Our 1915 house in St. Paul, Minnesota, is a significant example of Prairie School architecture in this region. It is attributed to the local firm of Bentley & Hausler. The previous owners, here for 40 years, had taken great care of the house, but the interior was dated. In the front rooms, we simply refinished floors, refreshed woodwork, and painted. However, the kitchen, remodeled in the 1980s, had limited workspace. Upstairs, five small bedrooms shared one bath. We needed upgrades, but we also wanted designers with a historic-preservation ethic.
We’d known about David Heide Design Studio since taking the Architects’ Homes Tour years ago, and have followed their work ever since. When we bought this house, our first thought was to call David.
After exploring the idea of an addition and new back entry, we kept the basic layout due to cost. Heide’s design gained space for the kitchen by reconfiguring the powder room behind it, allowing for a built-in refrigerator that no longer juts into the room. The design eliminated wall ovens and added a peninsula to provide storage and counter space.

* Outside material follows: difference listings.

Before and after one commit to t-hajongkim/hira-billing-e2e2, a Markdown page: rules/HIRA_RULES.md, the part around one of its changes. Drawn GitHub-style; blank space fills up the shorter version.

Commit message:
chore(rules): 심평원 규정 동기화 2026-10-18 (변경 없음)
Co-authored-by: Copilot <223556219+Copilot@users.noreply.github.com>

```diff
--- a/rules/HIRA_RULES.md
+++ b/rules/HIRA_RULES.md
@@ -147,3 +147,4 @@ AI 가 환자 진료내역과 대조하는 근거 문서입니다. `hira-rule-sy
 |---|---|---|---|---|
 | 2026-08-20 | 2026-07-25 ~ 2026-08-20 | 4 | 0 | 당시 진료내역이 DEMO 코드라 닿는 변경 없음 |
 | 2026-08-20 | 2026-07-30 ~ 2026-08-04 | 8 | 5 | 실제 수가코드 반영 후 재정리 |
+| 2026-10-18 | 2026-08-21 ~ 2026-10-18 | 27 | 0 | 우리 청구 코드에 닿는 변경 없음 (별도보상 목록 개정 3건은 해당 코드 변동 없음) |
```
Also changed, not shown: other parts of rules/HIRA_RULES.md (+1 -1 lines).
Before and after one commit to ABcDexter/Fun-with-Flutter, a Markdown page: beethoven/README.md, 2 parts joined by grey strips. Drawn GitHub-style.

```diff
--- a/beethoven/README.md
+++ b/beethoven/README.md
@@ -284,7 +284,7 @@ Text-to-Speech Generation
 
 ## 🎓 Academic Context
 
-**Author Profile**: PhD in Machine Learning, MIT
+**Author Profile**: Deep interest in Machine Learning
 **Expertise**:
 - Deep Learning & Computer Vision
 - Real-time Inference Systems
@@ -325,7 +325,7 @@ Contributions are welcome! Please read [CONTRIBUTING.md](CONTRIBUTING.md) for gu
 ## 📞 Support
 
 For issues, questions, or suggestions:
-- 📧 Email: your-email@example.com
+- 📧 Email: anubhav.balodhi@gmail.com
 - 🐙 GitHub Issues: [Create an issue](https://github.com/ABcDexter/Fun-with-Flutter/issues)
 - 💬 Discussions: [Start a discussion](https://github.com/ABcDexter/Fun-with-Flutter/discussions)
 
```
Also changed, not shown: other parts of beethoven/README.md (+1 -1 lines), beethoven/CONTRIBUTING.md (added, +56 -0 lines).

The kitchen is contemporary, but Heide’s team explained that they would base its design on restoration principles. Details in the kitchen are taken from this house and from Prairie houses of the same era. The original architects designed lighting with the square detail seen in the art-glass windows; the Heide Studio did the same with new lighting. Lightworks fabricated the fixtures—beautiful custom work that didn’t cost any more than comparable off-the-shelf lighting.
Upstairs, we converted three tiny rooms into a master suite: two bedrooms became one larger bedroom, and the third became a new bathroom. There’s also a guest room and a home office; the latter has new pocket doors with glass panes to let light into the hallway. The white bathroom, with Prairie details appropriate to the house, is a look we’ve always liked.

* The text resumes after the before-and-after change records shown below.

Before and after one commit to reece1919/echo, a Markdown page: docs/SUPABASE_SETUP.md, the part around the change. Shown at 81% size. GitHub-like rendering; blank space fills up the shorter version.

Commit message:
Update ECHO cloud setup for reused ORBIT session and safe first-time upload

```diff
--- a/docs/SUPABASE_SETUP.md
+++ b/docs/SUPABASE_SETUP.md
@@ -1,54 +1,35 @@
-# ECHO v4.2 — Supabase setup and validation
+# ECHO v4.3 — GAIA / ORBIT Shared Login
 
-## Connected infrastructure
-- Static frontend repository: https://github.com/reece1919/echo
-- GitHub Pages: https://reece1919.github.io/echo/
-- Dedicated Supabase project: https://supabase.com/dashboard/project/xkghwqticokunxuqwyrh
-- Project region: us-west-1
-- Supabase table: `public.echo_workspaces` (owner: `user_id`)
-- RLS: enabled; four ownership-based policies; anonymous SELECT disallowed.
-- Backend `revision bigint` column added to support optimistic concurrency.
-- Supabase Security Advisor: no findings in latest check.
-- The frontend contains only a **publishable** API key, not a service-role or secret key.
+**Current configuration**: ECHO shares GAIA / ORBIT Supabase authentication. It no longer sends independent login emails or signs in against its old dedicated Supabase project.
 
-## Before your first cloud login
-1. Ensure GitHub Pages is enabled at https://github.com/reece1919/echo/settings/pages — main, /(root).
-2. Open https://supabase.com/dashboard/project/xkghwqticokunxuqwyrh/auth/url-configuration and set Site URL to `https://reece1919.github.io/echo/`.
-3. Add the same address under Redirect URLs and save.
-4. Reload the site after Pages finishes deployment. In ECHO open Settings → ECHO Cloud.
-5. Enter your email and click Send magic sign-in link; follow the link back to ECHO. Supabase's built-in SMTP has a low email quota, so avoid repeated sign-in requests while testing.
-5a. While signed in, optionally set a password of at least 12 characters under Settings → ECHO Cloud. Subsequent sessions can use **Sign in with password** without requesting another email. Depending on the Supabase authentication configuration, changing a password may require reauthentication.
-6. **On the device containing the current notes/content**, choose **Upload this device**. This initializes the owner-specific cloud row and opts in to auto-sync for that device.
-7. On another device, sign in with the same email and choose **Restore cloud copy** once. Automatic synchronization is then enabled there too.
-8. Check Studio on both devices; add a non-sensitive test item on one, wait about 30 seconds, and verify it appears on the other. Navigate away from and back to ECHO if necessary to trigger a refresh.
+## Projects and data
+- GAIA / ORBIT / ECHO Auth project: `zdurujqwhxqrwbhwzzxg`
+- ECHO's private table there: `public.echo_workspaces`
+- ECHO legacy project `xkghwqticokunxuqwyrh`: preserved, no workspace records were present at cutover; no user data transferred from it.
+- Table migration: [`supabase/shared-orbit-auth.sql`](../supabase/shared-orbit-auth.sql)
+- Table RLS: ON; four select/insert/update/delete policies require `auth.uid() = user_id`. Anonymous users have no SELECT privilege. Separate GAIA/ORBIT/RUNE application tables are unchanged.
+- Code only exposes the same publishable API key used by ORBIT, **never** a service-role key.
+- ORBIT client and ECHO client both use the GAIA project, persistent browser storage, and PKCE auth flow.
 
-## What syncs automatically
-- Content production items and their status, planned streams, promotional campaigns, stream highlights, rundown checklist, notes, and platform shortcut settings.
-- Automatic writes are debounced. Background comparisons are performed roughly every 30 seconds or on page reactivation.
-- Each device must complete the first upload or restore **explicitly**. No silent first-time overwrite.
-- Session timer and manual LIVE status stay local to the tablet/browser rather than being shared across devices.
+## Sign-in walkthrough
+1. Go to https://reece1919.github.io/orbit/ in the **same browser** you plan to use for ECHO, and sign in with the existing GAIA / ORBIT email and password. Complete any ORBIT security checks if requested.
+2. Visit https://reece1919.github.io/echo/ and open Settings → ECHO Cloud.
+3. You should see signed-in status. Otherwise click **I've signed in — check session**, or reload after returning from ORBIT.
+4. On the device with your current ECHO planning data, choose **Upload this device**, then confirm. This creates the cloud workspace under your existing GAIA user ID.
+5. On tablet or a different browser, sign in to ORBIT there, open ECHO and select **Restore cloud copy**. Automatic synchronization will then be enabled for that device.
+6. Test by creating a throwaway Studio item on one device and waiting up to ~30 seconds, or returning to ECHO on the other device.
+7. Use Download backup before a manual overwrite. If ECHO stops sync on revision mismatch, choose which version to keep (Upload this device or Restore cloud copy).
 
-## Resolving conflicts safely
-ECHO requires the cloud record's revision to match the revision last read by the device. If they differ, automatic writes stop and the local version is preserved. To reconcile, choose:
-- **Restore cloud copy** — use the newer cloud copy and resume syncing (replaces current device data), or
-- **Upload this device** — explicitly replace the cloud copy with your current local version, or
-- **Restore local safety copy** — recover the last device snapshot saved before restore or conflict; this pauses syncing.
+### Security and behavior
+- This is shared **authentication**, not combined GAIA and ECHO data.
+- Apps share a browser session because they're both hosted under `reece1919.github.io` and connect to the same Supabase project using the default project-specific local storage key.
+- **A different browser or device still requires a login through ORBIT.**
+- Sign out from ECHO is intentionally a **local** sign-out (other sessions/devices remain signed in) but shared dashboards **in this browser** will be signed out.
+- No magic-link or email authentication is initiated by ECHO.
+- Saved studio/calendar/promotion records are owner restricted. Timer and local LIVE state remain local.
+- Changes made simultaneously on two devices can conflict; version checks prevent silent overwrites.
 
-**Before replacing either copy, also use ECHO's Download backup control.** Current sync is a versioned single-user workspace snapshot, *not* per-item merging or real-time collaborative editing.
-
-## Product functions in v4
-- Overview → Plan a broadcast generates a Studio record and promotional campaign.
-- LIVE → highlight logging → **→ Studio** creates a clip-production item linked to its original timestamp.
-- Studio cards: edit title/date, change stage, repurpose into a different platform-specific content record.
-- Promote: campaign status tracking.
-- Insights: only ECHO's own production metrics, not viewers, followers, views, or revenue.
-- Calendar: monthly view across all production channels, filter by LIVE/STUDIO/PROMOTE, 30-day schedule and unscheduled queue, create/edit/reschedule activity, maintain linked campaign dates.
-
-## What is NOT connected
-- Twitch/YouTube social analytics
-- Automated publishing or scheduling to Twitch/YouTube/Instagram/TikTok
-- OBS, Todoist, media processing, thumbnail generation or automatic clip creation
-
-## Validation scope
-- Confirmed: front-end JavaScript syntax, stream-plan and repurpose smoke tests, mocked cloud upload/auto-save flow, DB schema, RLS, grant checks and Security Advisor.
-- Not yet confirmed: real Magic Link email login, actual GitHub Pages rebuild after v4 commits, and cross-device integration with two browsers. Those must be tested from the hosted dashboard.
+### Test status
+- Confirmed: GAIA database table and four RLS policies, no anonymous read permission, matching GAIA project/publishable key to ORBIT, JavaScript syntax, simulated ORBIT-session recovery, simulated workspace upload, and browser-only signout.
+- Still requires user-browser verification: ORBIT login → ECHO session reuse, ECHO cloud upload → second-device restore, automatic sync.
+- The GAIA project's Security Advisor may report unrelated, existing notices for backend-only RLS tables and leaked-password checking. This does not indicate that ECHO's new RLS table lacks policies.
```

A contemporary room borrows details from Prairie-style houses of the period, as well as picking up motifs from this house.
An improvement that exceeded our expectations is the addition of two Solatubes, disguised behind a wood and glass frame designed by DHD Studio. Now natural light floods the upper hall, stairway, and entry hall.

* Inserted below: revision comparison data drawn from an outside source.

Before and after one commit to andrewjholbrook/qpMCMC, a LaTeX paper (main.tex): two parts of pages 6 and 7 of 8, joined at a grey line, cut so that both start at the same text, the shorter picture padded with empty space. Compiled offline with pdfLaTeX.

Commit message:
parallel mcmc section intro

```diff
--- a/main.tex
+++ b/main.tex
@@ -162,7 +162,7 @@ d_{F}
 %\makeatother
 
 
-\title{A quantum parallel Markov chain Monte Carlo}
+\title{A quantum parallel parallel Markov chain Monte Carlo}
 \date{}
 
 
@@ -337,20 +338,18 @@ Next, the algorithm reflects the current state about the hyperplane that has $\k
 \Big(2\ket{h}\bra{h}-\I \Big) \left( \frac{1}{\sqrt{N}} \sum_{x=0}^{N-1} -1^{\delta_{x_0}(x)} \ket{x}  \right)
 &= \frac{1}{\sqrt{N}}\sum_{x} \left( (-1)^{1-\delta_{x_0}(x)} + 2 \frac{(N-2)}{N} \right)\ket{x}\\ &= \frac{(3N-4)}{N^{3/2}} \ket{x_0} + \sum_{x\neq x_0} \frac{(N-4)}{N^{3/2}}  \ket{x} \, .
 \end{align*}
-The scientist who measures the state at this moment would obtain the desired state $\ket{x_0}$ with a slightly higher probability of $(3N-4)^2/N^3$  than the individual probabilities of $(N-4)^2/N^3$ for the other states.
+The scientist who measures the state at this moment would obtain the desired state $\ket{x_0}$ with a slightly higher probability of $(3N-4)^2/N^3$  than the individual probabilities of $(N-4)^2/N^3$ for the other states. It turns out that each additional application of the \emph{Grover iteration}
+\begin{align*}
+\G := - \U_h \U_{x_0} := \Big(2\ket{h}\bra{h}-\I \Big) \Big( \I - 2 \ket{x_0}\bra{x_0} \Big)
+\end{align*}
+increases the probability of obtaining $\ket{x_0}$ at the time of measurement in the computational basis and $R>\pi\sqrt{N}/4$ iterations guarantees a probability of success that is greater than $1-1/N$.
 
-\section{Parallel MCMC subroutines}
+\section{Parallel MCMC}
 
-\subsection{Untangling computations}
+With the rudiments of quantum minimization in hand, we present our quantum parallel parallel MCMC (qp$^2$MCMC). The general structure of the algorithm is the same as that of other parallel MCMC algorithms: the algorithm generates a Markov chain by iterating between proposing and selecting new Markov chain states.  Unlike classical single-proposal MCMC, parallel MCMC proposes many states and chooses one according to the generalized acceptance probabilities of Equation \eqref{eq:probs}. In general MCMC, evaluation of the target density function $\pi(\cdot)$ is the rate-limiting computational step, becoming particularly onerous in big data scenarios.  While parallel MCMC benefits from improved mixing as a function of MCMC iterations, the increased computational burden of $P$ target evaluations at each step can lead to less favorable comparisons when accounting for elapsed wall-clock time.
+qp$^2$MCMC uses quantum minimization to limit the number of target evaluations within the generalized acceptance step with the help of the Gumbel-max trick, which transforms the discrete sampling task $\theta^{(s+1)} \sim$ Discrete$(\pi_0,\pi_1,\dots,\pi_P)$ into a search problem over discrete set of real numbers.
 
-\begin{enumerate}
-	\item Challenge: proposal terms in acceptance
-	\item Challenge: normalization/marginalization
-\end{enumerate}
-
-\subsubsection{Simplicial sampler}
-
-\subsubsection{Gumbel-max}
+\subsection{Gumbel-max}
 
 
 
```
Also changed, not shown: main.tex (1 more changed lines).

We really enjoyed the give-and-take with the Heide team. A previous Heide kitchen that we’d fallen in love with inspired our kitchen’s slate-mosaic flooring, granite countertops, and red birch cabinets and trim. The Studio was helpful as we chose final hardware and paint colors. Our general contractor Tim Lemke was outstanding, not only providing high-quality work by his team and subcontractors, but also helping us identify where we could manage costs without compromising integrity.
Warm color and strong texture define the new Prairie Arts & Crafts kitchen.
The historic art-glass windows remain unchanged, and their square motif became a decorative element that repeats in new work. Other details come from the original house or Prairie School precedent.
Light fixtures were custom-made to complement the original architect-designed fixtures still in the house.
Although small bedrooms were combined, walls stayed in place. A few partitions were added to create privacy alcoves for the water closet and custom shower.
The large porcelain soaking tub all but defines baths of this era.
Stone plinths keep wood casings away from tile floors for easy cleaning.
David Heide Design Studio Minneapolis: dhdstudio.com
Learn more about Prairie School architecture: https://www.oldhouseonline.com/house-tours/prairie-homes